Of course, I would have preferred all this to be presented in a more engaging manner, but since we were seeing through Kyle’s eyes, I understood why the delivery had to be more clear-cut, pragmatic, and to the point. While it was good to have a perspective from a “neuro-atypical” and “emotionally challenged” character, and Gerrold certainly went all in with the characterization, having Kyle as our protagonist actually ended up being a double-edged sword because it made the narrative feel a little stiff and bland.
Still, I did mention earlier that there was an action-thriller side to Hella, which came through near the end when the focus of the story shifts towards its political conspiracy plotline. Kyle’s character arc also became more personal. I’ll be honest, this felt like a breath of fresh air and a nice change of pace after all the info dumping and reams of pedantic societal commentary that we had to slog through to reach this point. It’s just a shame that the excitement came a little too late.
All in all, I guess you could say Hella was a somewhat frustrating read.
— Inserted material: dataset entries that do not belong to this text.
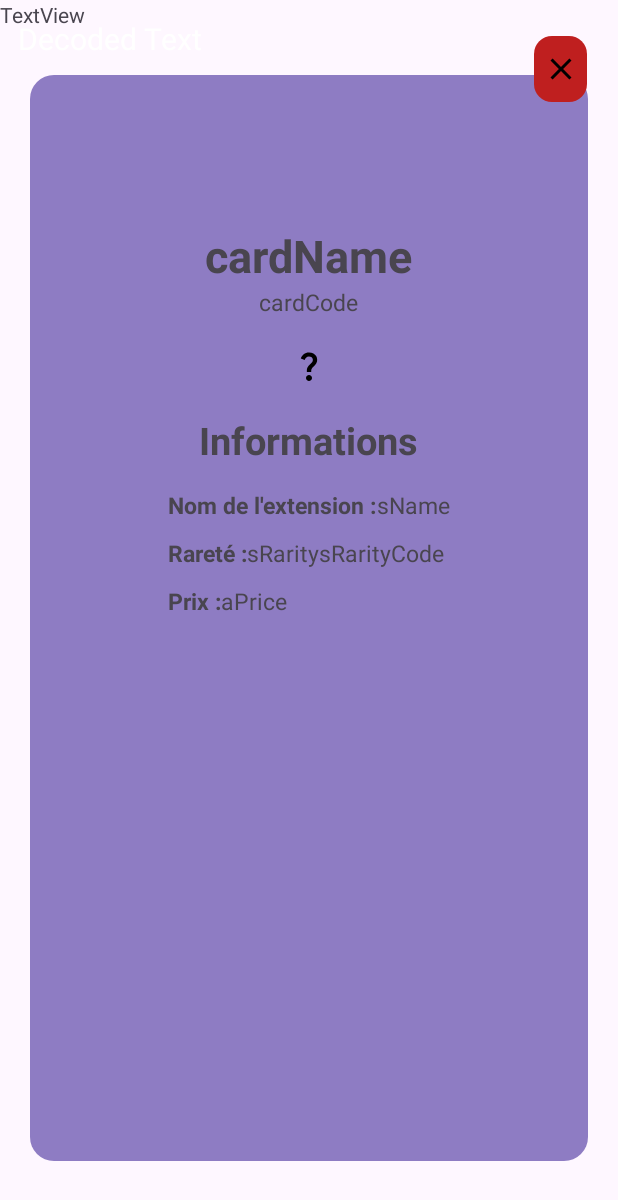
After one commit to YohPaN/TraidingCartTool, an Android app: the fragment ResultFragment placed in its activity, on a phone screen of 412 x 824 dp. The commit adds this screen. Shown: the top 1200 px of the screen. Run offline under Robolectric (Android 15) with nearby library versions, the phone set to English and light mode, and no system bars; libraries missing offline, so code that uses them is left out: androidx.camera.core, androidx.camera.lifecycle, com.google.mlkit.vision; plain views replace PreviewView; 2 statements that could not run were skipped.

Commit message:
feat: first release

```diff
--- a/app/build.gradle.kts
+++ b/app/build.gradle.kts
@@ -26,6 +26,9 @@ android {
         sourceCompatibility = JavaVersion.VERSION_1_8
         targetCompatibility = JavaVersion.VERSION_1_8
     }
+    buildFeatures {
+        viewBinding = true
+    }
 }
 
 dependencies {
@@ -47,5 +50,5 @@ dependencies {
     implementation("androidx.camera:camera-extensions:1.2.3")
 
     //Request HTTP
-    implementation("com.google.android.gms:play-services-cronet:18.0.1")
+    implementation("com.squareup.okhttp3:okhttp:4.10.0")
 }
--- a/app/src/main/AndroidManifest.xml
+++ b/app/src/main/AndroidManifest.xml
@@ -2,8 +2,8 @@
 <manifest xmlns:android="http://schemas.android.com/apk/res/android"
     xmlns:tools="http://schemas.android.com/tools">
 
-    <uses-permission android:name="android.permission.WRITE_EXTERNAL_STORAGE" />
     <uses-permission android:name="android.permission.CAMERA"/>
+    <uses-permission android:name="android.permission.INTERNET"/>
     <uses-feature android:name="android.hardware.camera" android:required="false"/>
 
     <application
--- a/app/src/main/java/com/example/testtextrecognitioncamera/MainActivity.java
+++ b/app/src/main/java/com/example/testtextrecognitioncamera/MainActivity.java
@@ -11,17 +11,21 @@ import androidx.camera.core.ImageAnalysis;
 import androidx.camera.core.ImageProxy;
 import androidx.camera.core.Preview;
 import androidx.camera.lifecycle.ProcessCameraProvider;
-import androidx.camera.view.PreviewView;
 import androidx.core.content.ContextCompat;
+import androidx.fragment.app.FragmentManager;
+import androidx.fragment.app.FragmentTransaction;
 import androidx.lifecycle.LifecycleOwner;
+import androidx.lifecycle.ViewModelProvider;
 
 import android.media.Image;
 import android.os.AsyncTask;
 import android.os.Bundle;
 import android.util.Log;
 import android.util.Size;
-import android.widget.TextView;
+import android.view.View;
 
+
+import com.example.testtextrecognitioncamera.databinding.ActivityMainBinding;
 import com.google.android.gms.tasks.OnFailureListener;
 import com.google.android.gms.tasks.OnSuccessListener;
 import com.google.android.gms.tasks.Task;
@@ -32,19 +36,30 @@ import com.google.mlkit.vision.text.TextRecognition;
 import com.google.mlkit.vision.text.TextRecognizer;
 import com.google.mlkit.vision.text.latin.TextRecognizerOptions;
 
-import org.chromium.net.CronetEngine;
-import org.chromium.net.UrlRequest;
+
+import org.json.JSONArray;
+import org.json.JSONException;
+import org.json.JSONObject;
+
+import java.io.IOException;
 
 import java.util.concurrent.ExecutionException;
-import java.util.concurrent.Executor;
-import java.util.concurrent.Executors;
+
+
+import okhttp3.Call;
+import okhttp3.Callback;
+import okhttp3.OkHttpClient;
+import okhttp3.Request;
+import okhttp3.Response;
 
 public class MainActivity extends AppCompatActivity{
 
-    PreviewView previewView;
-    CronetEngine.Builder cronetEngineBuilder;
-    Executor executor = Executors.newSingleThreadExecutor();
-
+    OkHttpClient client;
+    String url = "https://apiyugiho.fallforrising.com/api_ygh/API.php";
+    JSONObject jsonDataCard;
+    JSONArray dataFromJson;
+    private ActivityMainBinding binding;
+    private ResultViewModel viewModel;
     private final ActivityResultLauncher<String> activityResultLauncher = registerForActivityResult(new ActivityResultContracts.RequestPermission(), new ActivityResultCallback<Boolean>() {
         @Override
         public void onActivityResult(Boolean result) {
@@ -54,26 +69,20 @@ public class MainActivity extends AppCompatActivity{
         }
     });
 
+
     @Override
     protected void onCreate(Bundle savedInstanceState) {
         super.onCreate(savedInstanceState);
-        setContentView(R.layout.activity_main);
+        viewModel = new ViewModelProvider(this).get(ResultViewModel.class);
+        binding = ActivityMainBinding.inflate(getLayoutInflater());
+        View view = binding.getRoot();
+        setContentView(view);
+
+        client = new OkHttpClient();
+
+        getRequest();
 
         imageAnalyzer();
-
-        previewView = findViewById(R.id.cameraPreview);
-
-        cronetEngineBuilder = new CronetEngine.Builder(this);
-        CronetEngine cronetEngine = cronetEngineBuilder.build();
-
-        UrlRequest.Builder urlRequestBuilder = cronetEngine.newUrlRequestBuilder(
-                "https://db.ygoprodeck.com/api/v7/cardinfo.php", new MyUrlCallbackRequest(), executor);
-
-        org.chromium.net.UrlRequest request = urlRequestBuilder
-                .setHttpMethod("GET")
-                .build();
-
-        request.start();
 
     }
 
@@ -92,7 +101,7 @@ public class MainActivity extends AppCompatActivity{
                 CameraSelector cameraSelector = new CameraSelector.Builder()
                         .requireLensFacing(CameraSelector.LENS_FACING_BACK).build();
 
-                preview.setSurfaceProvider(previewView.getSurfaceProvider());
+                preview.setSurfaceProvider(binding.cameraPreview.getSurfaceProvider());
 
                 ImageAnalysis imageAnalysis = new ImageAnalysis.Builder()
                         .setTargetResolution(new Size(1280, 720))
@@ -107,7 +116,6 @@ public class MainActivity extends AppCompatActivity{
 
                         int rotationDegrees = imageProxy.getImageInfo().getRotationDegrees();
                         if(imageProxy.getImage() == null) {
-
                             return;
                         }
                         Image image = imageProxy.getImage();
@@ -119,15 +127,19 @@ public class MainActivity extends AppCompatActivity{
                                 .addOnSuccessListener(new OnSuccessListener<Text>() {
                                     @Override
                                     public void onSuccess(Text text) {
-                                        TextView textView = findViewById(R.id.et_confirm_text);
                                         String finalText = text.getText();
-                                        textView.setText(finalText);
+                                        try {
+                                            getCardInfos(finalText);
+                                        } catch (ExecutionException | InterruptedException |
+                                                 JSONException e) {
+                                            throw new RuntimeException(e);
+                                        }
                                     }
                                 })
                                 .addOnFailureListener(
                                         new OnFailureListener() {
                                             @Override
-                                            public void onFailure(Exception e) {
+                                            public void onFailure(@NonNull Exception e) {
                                                 Log.e("Error",e.toString());
                                             }
                                         }
@@ -137,8 +149,7 @@ public class MainActivity extends AppCompatActivity{
                     }
                 });
 
-                cameraProvider.bindToLifecycle((LifecycleOwner)this, cameraSelector, preview, imageAnalysis);
-
+                cameraProvider.bindToLifecycle(this, cameraSelector, preview, imageAnalysis);
             }
             catch (ExecutionException | InterruptedException e) {
                 Log.e("myMessageError", e.toString());
@@ -148,4 +159,53 @@ public class MainActivity extends AppCompatActivity{
         }, ContextCompat.getMainExecutor(this));
     }
 
+    private void getCardInfos(String code) throws ExecutionException, InterruptedException, JSONException {
+
+        int i = 0;
+        while(i < dataFromJson.length()) {
+            JSONObject cardObject = dataFromJson.getJSONObject(i);
+            if (code.equals(cardObject.getString("id"))) {
+                viewModel.cardJson(cardObject);
+                returnInformation();
+                break;
+            }
+            i++;
+        }
+    }
+
+    public void getRequest() {
+        Request request = new Request.Builder().url(url).build();
+        client.newCall(request).enqueue(new Callback() {
+                @Override
+                public void onFailure(@NonNull Call call, @NonNull IOException e) {
+                    e.printStackTrace();
+                }
+
+                @Override
+                public void onResponse(@NonNull Call call, @NonNull Response response) {
+                    runOnUiThread(new Runnable() {
+                        @Override
+                        public void run() {
+                            try {
+                                if (response.body() != null) {
+                                    jsonDataCard = new JSONObject(response.body().string());
+                                    dataFromJson = jsonDataCard.getJSONArray("data");
+                                    System.out.println("Retriving data finish");
+                                }
+                            } catch (IOException | JSONException e) {
+                                throw new RuntimeException(e);
+                            }
+                        }
+                    });
+                }
+            });
+    }
+
+    public void returnInformation() {
+        FragmentManager fragmentManager = getSupportFragmentManager();
+        FragmentTransaction fragmentTransaction = fragmentManager.beginTransaction();
+        ResultFragment resultFragment = ResultFragment.newInstance();
+        fragmentTransaction.add(R.id.fragment_container_view, resultFragment);
+        fragmentTransaction.commit();
+    }
 }
--- /dev/null
+++ b/app/src/main/java/com/example/testtextrecognitioncamera/ResultFragment.java
@@ -0,0 +1,66 @@
+package com.example.testtextrecognitioncamera;
+
+import android.os.Bundle;
+
+import androidx.annotation.NonNull;
+import androidx.annotation.Nullable;
+import androidx.fragment.app.Fragment;
+import androidx.fragment.app.FragmentTransaction;
+import androidx.lifecycle.ViewModelProvider;
+
+import android.view.LayoutInflater;
+import android.view.View;
+import android.view.ViewGroup;
+
+import com.example.testtextrecognitioncamera.databinding.FragmentResultBinding;
+
+import org.json.JSONException;
+
+public class ResultFragment extends Fragment {
+
+    private FragmentResultBinding binding;
+
+    public static ResultFragment newInstance() {
+        return new ResultFragment();
+    }
+
+
+    @Override
+    public void onCreate(Bundle savedInstanceState) {
+        super.onCreate(savedInstanceState);
+
+    }
+
+    @Override
+    public View onCreateView(@NonNull LayoutInflater inflater, ViewGroup container,
+                             Bundle savedInstanceState) {
+        binding = FragmentResultBinding.inflate(inflater, container, false);
+        return binding.getRoot();
+    }
+
+    @Override
+    public void onViewCreated(@NonNull View view, @Nullable Bundle savedInstanceState) {
+        super.onViewCreated(view, savedInstanceState);
+        ResultViewModel viewModel = new ViewModelProvider(requireActivity()).get(ResultViewModel.class);
+        viewModel.returnCardJson().observe(requireActivity(), json -> {
+            try {
+                binding.cardName.setText(json.getString("name"));
+                binding.cardCode.setText(json.getString("id"));
+                binding.setPrice.setText(String.format("%s€", json.getJSONObject("card_sets").getString("set_price")));
+                binding.setName.setText(json.getJSONObject("card_sets").getString("set_name"));
+                binding.setRarity.setText(json.getJSONObject("card_sets").getString("set_rarity"));
+            } catch (JSONException e) {
+                throw new RuntimeException(e);
+            }
+        });
+
+        binding.returnButton.setOnClickListener(new View.OnClickListener() {
+            @Override
+            public void onClick(View view) {
+                FragmentTransaction transaction = requireActivity().getSupportFragmentManager().beginTransaction();
+                transaction.remove(ResultFragment.this);
+                transaction.commit();
+            }
+        });
+    }
+}
--- /dev/null
+++ b/app/src/main/java/com/example/testtextrecognitioncamera/ResultViewModel.java
@@ -0,0 +1,19 @@
+package com.example.testtextrecognitioncamera;
+
+import androidx.lifecycle.LiveData;
+import androidx.lifecycle.MutableLiveData;
+import androidx.lifecycle.ViewModel;
+
+import org.json.JSONObject;
+
+public class ResultViewModel extends ViewModel {
+    private final MutableLiveData<JSONObject> json = new MutableLiveData<>();
+
+    public void cardJson(JSONObject jsonObject) {
+        json.setValue(jsonObject);
+    }
+
+    public LiveData<JSONObject> returnCardJson() {
+        return json;
+    }
+}
--- a/app/src/main/res/drawable/baseline_camera_24.xml
+++ /dev/null
@@ -1,5 +0,0 @@
-<vector android:height="24dp" android:tint="#000000"
-    android:viewportHeight="24" android:viewportWidth="24"
-    android:width="24dp" xmlns:android="http://schemas.android.com/apk/res/android">
-    <path android:fillColor="@android:color/white" android:pathData="M9.4,10.5l4.77,-8.26C13.47,2.09 12.75,2 12,2c-2.4,0 -4.6,0.85 -6.32,2.25l3.66,6.35 0.06,-0.1zM21.54,9c-0.92,-2.92 -3.15,-5.26 -6,-6.34L11.88,9h9.66zM21.8,10h-7.49l0.29,0.5 4.76,8.25C21,16.97 22,14.61 22,12c0,-0.69 -0.07,-1.35 -0.2,-2zM8.54,12l-3.9,-6.75C3.01,7.03 2,9.39 2,12c0,0.69 0.07,1.35 0.2,2h7.49l-1.15,-2zM2.46,15c0.92,2.92 3.15,5.26 6,6.34L12.12,15L2.46,15zM13.73,15l-3.9,6.76c0.7,0.15 1.42,0.24 2.17,0.24 2.4,0 4.6,-0.85 6.32,-2.25l-3.66,-6.35 -0.93,1.6z"/>
-</vector>
--- a/app/src/main/res/drawable/baseline_flash_off_24.xml
+++ b/app/src/main/res/drawable/baseline_close_24.xml
@@ -1,5 +1,5 @@
 <vector android:height="24dp" android:tint="#000000"
     android:viewportHeight="24" android:viewportWidth="24"
     android:width="24dp" xmlns:android="http://schemas.android.com/apk/res/android">
-    <path android:fillColor="@android:color/white" android:pathData="M3.27,3L2,4.27l5,5V13h3v9l3.58,-6.14L17.73,20 19,18.73 3.27,3zM17,10h-4l4,-8H7v2.18l8.46,8.46L17,10z"/>
+    <path android:fillColor="@android:color/white" android:pathData="M19,6.41L17.59,5 12,10.59 6.41,5 5,6.41 10.59,12 5,17.59 6.41,19 12,13.41 17.59,19 19,17.59 13.41,12z"/>
 </vector>
--- /dev/null
+++ b/app/src/main/res/drawable/baseline_question_mark_24.xml
@@ -0,0 +1,5 @@
+<vector android:height="24dp" android:tint="#000000"
+    android:viewportHeight="24" android:viewportWidth="24"
+    android:width="24dp" xmlns:android="http://schemas.android.com/apk/res/android">
+    <path android:fillColor="@android:color/white" android:pathData="M11.07,12.85c0.77,-1.39 2.25,-2.21 3.11,-3.44c0.91,-1.29 0.4,-3.7 -2.18,-3.7c-1.69,0 -2.52,1.28 -2.87,2.34L6.54,6.96C7.25,4.83 9.18,3 11.99,3c2.35,0 3.96,1.07 4.78,2.41c0.7,1.15 1.11,3.3 0.03,4.9c-1.2,1.77 -2.35,2.31 -2.97,3.45c-0.25,0.46 -0.35,0.76 -0.35,2.24h-2.89C10.58,15.22 10.46,13.95 11.07,12.85zM14,20c0,1.1 -0.9,2 -2,2s-2,-0.9 -2,-2c0,-1.1 0.9,-2 2,-2S14,18.9 14,20z"/>
+</vector>
--- a/app/src/main/res/drawable/baseline_flash_on_24.xml
+++ b/app/src/main/res/drawable/outline_close_24.xml
@@ -1,5 +1,5 @@
 <vector android:height="24dp" android:tint="#000000"
     android:viewportHeight="24" android:viewportWidth="24"
     android:width="24dp" xmlns:android="http://schemas.android.com/apk/res/android">
-    <path android:fillColor="@android:color/white" android:pathData="M7,2v11h3v9l7,-12h-4l4,-8z"/>
+    <path android:fillColor="@android:color/white" android:pathData="M19,6.41L17.59,5 12,10.59 6.41,5 5,6.41 10.59,12 5,17.59 6.41,19 12,13.41 17.59,19 19,17.59 13.41,12 19,6.41z"/>
 </vector>
--- /dev/null
+++ b/app/src/main/res/drawable/rounded_close_button.xml
@@ -0,0 +1,5 @@
+<?xml version="1.0" encoding="utf-8"?>
+<shape xmlns:android="http://schemas.android.com/apk/res/android">
+    <solid android:color="#bf1f1f" /> <!-- Background color of the button -->
+    <corners android:radius="12dp" /> <!-- Corner radius (adjust as needed) -->
+</shape>
--- /dev/null
+++ b/app/src/main/res/drawable/rounded_corner_render.xml
@@ -0,0 +1,5 @@
+<?xml version="1.0" encoding="utf-8"?>
+<shape xmlns:android="http://schemas.android.com/apk/res/android">
+    <corners android:radius="16dp"/>
+    <solid android:color="#8e7cc3"/>
+</shape>
--- a/app/src/main/res/layout/activity_main.xml
+++ b/app/src/main/res/layout/activity_main.xml
@@ -1,12 +1,16 @@
 <?xml version="1.0" encoding="utf-8"?>
 <RelativeLayout xmlns:android="http://schemas.android.com/apk/res/android"
-    xmlns:app="http://schemas.android.com/apk/res-auto"
     xmlns:tools="http://schemas.android.com/tools"
     android:layout_width="match_parent"
     android:layout_height="match_parent"
-    tools:context=".MainActivity">
+    tools:context=".MainActivity"
+    android:id="@+id/fragment_container_view">
 
-
+    <TextView
+        android:id="@+id/textView"
+        android:layout_width="wrap_content"
+        android:layout_height="wrap_content"
+        android:text="@string/textview" />
 
     <SurfaceView
         android:id="@+id/overlay"
@@ -16,22 +20,27 @@
     <androidx.camera.view.PreviewView
         android:id="@+id/cameraPreview"
         android:layout_width="match_parent"
-        android:layout_height="match_parent"/>
+        android:layout_height="match_parent">
 
-    <TextView
-        android:id="@+id/et_confirm_text"
-        android:layout_width="wrap_content"
+
+    </androidx.camera.view.PreviewView>
+
+    <LinearLayout
+        android:layout_width="match_parent"
         android:layout_height="wrap_content"
-        android:layout_alignParentBottom="true"
-        android:gravity="center_horizontal"
-        android:padding="12dp"
-        android:text="Decoded Text"
-        android:textColor="@android:color/white"
-        android:textSize="20sp"
-        app:layout_constraintBottom_toBottomOf="parent"
-        app:layout_constraintEnd_toEndOf="parent"
-        app:layout_constraintStart_toStartOf="parent"
-        app:layout_constraintTop_toTopOf="parent"
-        app:layout_constraintVertical_bias="0.96" />
+        android:orientation="horizontal">
+
+        <TextView
+            android:id="@+id/cardName"
+            android:layout_width="wrap_content"
+            android:layout_height="wrap_content"
+            android:padding="12dp"
+            android:layout_gravity="start"
+            android:text="@string/decoded_text"
+            android:textColor="@android:color/white"
+            android:textSize="20sp"/>
+
+    </LinearLayout>
+
 
 </RelativeLayout>
--- /dev/null
+++ b/app/src/main/res/layout/fragment_result.xml
@@ -0,0 +1,149 @@
+<?xml version="1.0" encoding="utf-8"?>
+<androidx.constraintlayout.widget.ConstraintLayout xmlns:android="http://schemas.android.com/apk/res/android"
+    xmlns:app="http://schemas.android.com/apk/res-auto"
+    xmlns:tools="http://schemas.android.com/tools"
+    android:layout_width="match_parent"
+    android:layout_height="match_parent">
+
+    <LinearLayout
+        android:id="@+id/view"
+        android:layout_width="match_parent"
+        android:layout_height="match_parent"
+        android:layout_marginHorizontal="20dp"
+        android:layout_marginVertical="50dp"
+        android:background="@drawable/rounded_corner_render"
+        android:gravity="center_horizontal"
+        android:orientation="vertical"
+        android:paddingVertical="100dp"
+        tools:layout_editor_absoluteX="20dp"
+        tools:layout_editor_absoluteY="50dp">
+
+        <TextView
+            android:id="@+id/cardName"
+            android:layout_width="wrap_content"
+            android:layout_height="wrap_content"
+            android:text="@string/cardname"
+            android:textSize="30sp"
+            android:textStyle="bold" />
+
+        <TextView
+            android:id="@+id/cardCode"
+            android:layout_width="wrap_content"
+            android:layout_height="wrap_content"
+            android:layout_marginBottom="20dp"
+            android:text="@string/cardcode"
+            android:textSize="15sp" />
+
+        <ImageView
+            android:id="@+id/cardImage"
+            android:layout_width="wrap_content"
+            android:layout_height="wrap_content"
+            app:srcCompat="@drawable/baseline_question_mark_24"
+            android:contentDescription="@string/card_image" />
+
+        <LinearLayout
+            android:layout_width="wrap_content"
+            android:layout_height="wrap_content"
+            android:layout_marginTop="20dp"
+            android:orientation="vertical">
+
+            <TextView
+                android:layout_width="wrap_content"
+                android:layout_height="wrap_content"
+                android:layout_gravity="center_horizontal"
+                android:layout_marginBottom="10dp"
+                android:text="@string/informations"
+                android:textSize="25sp"
+                android:textStyle="bold" />
+
+            <LinearLayout
+                android:layout_width="wrap_content"
+                android:layout_height="wrap_content"
+                android:orientation="horizontal"
+                android:paddingVertical="5dp">
+
+                <TextView
+                    android:layout_width="wrap_content"
+                    android:layout_height="wrap_content"
+                    android:text="@string/nom_de_l_extension"
+                    android:textSize="15sp"
+                    android:textStyle="bold" />
+
+                <TextView
+                    android:id="@+id/setName"
+                    android:layout_width="wrap_content"
+                    android:layout_height="wrap_content"
+                    android:text="@string/sname"
+                    android:textSize="15sp" />
+
+            </LinearLayout>
+
+            <LinearLayout
+                android:layout_width="wrap_content"
+                android:layout_height="wrap_content"
+                android:orientation="horizontal"
+                android:paddingVertical="5dp">
+
+                <TextView
+                    android:layout_width="wrap_content"
+                    android:layout_height="wrap_content"
+                    android:text="@string/raret"
+                    android:textSize="15sp"
+                    android:textStyle="bold" />
+
+                <TextView
+                    android:id="@+id/setRarity"
+                    android:layout_width="wrap_content"
+                    android:layout_height="wrap_content"
+                    android:text="@string/srarity"
+                    android:textSize="15sp" />
+
+                <TextView
+                    android:layout_width="wrap_content"
+                    android:layout_height="wrap_content"
+                    android:text="@string/sraritycode"
+                    android:textSize="15sp" />
+
+            </LinearLayout>
+
+            <LinearLayout
+                android:layout_width="wrap_content"
+                android:layout_height="wrap_content"
+                android:orientation="horizontal"
+                android:paddingVertical="5dp">
+
+                <TextView
+                    android:layout_width="wrap_content"
+                    android:layout_height="wrap_content"
+                    android:text="@string/prix"
+                    android:textSize="15sp"
+                    android:textStyle="bold" />
+
+                <TextView
+                    android:id="@+id/setPrice"
+                    android:layout_width="wrap_content"
+                    android:layout_height="wrap_content"
+                    android:text="@string/aprice"
+                    android:textSize="15sp" />
+
+            </LinearLayout>
+
+        </LinearLayout>
+
+    </LinearLayout>
+
+    <ImageButton
+        android:id="@+id/returnButton"
+        android:layout_width="35dp"
+        android:layout_height="44dp"
+        android:layout_marginTop="24dp"
+        android:background="@drawable/rounded_close_button"
+        app:layout_constraintEnd_toEndOf="parent"
+        app:layout_constraintHorizontal_bias="0.946"
+        app:layout_constraintStart_toStartOf="parent"
+        app:layout_constraintTop_toTopOf="parent"
+        app:srcCompat="@drawable/baseline_close_24"
+        android:contentDescription="@string/close_button" />
+
+
+</androidx.constraintlayout.widget.ConstraintLayout>
--- a/app/src/main/res/values/strings.xml
+++ b/app/src/main/res/values/strings.xml
@@ -1,3 +1,18 @@
 <resources>
     <string name="app_name">TestTextRecognitionCamera</string>
+    <string name="hello_blank_fragment">Hello blank fragment</string>
+    <string name="textview">TextView</string>
+    <string name="decoded_text">Decoded Text</string>
+    <string name="informations">Informations</string>
+    <string name="nom_de_l_extension">Nom de l\'extension :</string>
+    <string name="sname">sName</string>
+    <string name="raret">Rareté :</string>
+    <string name="srarity">sRarity</string>
+    <string name="sraritycode">sRarityCode</string>
+    <string name="prix">Prix :</string>
+    <string name="aprice">aPrice</string>
+    <string name="cardname">cardName</string>
+    <string name="cardcode">cardCode</string>
+    <string name="card_image">Card image</string>
+    <string name="close_button">close_button</string>
 </resources>
```
Also changed, not shown: app/src/main/java/com/example/testtextrecognitioncamera/MyUrlCallbackRequest.java (deleted, +0 -69 lines), app/src/main/res/drawable/baseline_flip_camera_android_24.xml (deleted, +0 -7 lines).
There were probably as many ups as there were downs, but it did end on a high note, which was a plus. I’m also happy that I got to listen to this book in audio, because I have a feeling the print experience would have been a struggle. As the audiobook’s narrator, Travis Baldree’s voicework gave Kyle’s matter-of-fact words some life and personality, at least. Overall, he did a great job and delivered a strong performance.